■ **EXERCISE INSTRUCTIONS**:
Among the entries below, count the lines containing the string "begin". Only the count is needed.

■ **Content revision data**:
=====

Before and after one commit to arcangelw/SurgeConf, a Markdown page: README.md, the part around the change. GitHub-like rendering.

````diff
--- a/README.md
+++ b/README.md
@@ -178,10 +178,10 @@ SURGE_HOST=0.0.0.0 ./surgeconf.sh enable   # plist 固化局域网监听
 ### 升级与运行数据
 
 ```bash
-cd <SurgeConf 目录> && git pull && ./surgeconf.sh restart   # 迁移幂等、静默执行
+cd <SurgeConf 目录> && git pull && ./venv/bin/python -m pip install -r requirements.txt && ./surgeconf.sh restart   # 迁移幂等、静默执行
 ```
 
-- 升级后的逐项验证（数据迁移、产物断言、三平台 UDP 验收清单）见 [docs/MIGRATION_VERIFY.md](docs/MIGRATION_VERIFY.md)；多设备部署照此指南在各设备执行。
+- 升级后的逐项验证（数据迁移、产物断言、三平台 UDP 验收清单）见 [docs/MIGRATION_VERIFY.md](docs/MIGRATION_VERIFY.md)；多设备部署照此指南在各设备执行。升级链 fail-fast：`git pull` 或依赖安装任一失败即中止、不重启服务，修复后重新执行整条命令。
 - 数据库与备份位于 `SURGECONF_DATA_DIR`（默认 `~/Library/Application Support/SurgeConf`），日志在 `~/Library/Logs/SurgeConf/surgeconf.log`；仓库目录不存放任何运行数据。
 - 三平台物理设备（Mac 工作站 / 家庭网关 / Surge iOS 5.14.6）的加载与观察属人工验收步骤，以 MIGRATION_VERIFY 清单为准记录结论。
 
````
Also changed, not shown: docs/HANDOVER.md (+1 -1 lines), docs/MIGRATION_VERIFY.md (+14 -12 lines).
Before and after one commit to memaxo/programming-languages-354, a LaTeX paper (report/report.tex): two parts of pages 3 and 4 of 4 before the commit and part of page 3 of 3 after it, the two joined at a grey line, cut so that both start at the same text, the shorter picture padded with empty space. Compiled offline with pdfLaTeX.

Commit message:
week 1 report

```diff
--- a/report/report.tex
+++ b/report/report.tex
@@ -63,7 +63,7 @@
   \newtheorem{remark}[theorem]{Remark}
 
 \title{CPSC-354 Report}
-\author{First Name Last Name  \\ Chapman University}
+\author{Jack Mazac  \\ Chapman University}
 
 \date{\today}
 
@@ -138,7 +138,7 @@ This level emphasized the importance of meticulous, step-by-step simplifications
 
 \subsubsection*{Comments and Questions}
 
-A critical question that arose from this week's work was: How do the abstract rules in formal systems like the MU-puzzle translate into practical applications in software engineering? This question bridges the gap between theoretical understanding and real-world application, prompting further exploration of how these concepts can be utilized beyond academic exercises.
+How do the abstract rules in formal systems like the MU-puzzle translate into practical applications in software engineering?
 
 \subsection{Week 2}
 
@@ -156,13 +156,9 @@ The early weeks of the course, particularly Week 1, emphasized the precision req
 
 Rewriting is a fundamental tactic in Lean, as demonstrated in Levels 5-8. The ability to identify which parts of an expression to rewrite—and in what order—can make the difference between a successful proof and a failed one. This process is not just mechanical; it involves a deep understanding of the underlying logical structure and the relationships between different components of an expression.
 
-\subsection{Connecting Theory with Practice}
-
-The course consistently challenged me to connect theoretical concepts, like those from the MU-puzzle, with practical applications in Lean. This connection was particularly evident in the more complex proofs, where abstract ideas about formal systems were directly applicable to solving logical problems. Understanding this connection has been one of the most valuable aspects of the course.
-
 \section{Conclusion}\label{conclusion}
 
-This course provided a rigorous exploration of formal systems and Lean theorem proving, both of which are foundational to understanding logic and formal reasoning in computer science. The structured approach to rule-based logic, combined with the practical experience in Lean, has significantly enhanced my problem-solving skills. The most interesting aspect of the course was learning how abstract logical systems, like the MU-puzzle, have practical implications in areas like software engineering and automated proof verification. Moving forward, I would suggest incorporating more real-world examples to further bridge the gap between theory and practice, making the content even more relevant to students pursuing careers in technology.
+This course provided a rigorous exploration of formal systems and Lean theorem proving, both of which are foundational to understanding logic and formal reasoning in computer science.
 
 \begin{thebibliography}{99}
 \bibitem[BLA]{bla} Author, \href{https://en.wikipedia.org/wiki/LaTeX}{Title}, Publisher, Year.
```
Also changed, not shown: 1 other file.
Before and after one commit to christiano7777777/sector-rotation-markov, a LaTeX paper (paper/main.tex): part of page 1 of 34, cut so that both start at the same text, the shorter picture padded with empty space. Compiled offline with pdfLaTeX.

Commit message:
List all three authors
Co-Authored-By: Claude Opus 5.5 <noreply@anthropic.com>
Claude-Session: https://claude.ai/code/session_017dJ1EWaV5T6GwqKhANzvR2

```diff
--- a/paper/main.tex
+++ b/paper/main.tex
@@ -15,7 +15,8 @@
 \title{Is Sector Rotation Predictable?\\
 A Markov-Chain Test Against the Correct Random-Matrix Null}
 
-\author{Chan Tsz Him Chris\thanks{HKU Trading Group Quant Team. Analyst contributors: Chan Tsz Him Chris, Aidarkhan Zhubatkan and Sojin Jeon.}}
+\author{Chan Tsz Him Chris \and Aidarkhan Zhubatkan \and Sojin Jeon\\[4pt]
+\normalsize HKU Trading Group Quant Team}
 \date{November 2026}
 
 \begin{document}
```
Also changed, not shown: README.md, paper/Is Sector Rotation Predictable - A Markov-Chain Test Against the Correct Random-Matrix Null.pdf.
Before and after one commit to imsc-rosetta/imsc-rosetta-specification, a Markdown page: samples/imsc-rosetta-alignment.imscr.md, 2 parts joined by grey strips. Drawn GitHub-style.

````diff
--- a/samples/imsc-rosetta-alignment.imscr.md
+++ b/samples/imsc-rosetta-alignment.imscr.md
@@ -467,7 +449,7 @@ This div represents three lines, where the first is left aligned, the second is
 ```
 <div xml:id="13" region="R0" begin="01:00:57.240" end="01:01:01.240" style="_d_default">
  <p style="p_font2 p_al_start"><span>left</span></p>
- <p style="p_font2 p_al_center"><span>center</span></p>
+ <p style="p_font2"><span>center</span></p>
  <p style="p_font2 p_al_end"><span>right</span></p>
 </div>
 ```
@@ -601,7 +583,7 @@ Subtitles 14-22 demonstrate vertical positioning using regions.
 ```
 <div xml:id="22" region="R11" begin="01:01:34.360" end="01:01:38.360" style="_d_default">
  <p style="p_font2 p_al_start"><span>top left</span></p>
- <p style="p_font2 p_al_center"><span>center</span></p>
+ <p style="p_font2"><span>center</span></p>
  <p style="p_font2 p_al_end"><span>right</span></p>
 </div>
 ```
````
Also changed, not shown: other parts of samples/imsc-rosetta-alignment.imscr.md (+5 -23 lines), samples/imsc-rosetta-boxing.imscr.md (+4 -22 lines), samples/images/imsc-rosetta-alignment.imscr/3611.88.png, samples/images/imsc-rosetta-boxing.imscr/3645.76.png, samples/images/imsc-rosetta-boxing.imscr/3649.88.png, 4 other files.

=====

■ **THE ANSWER**:
4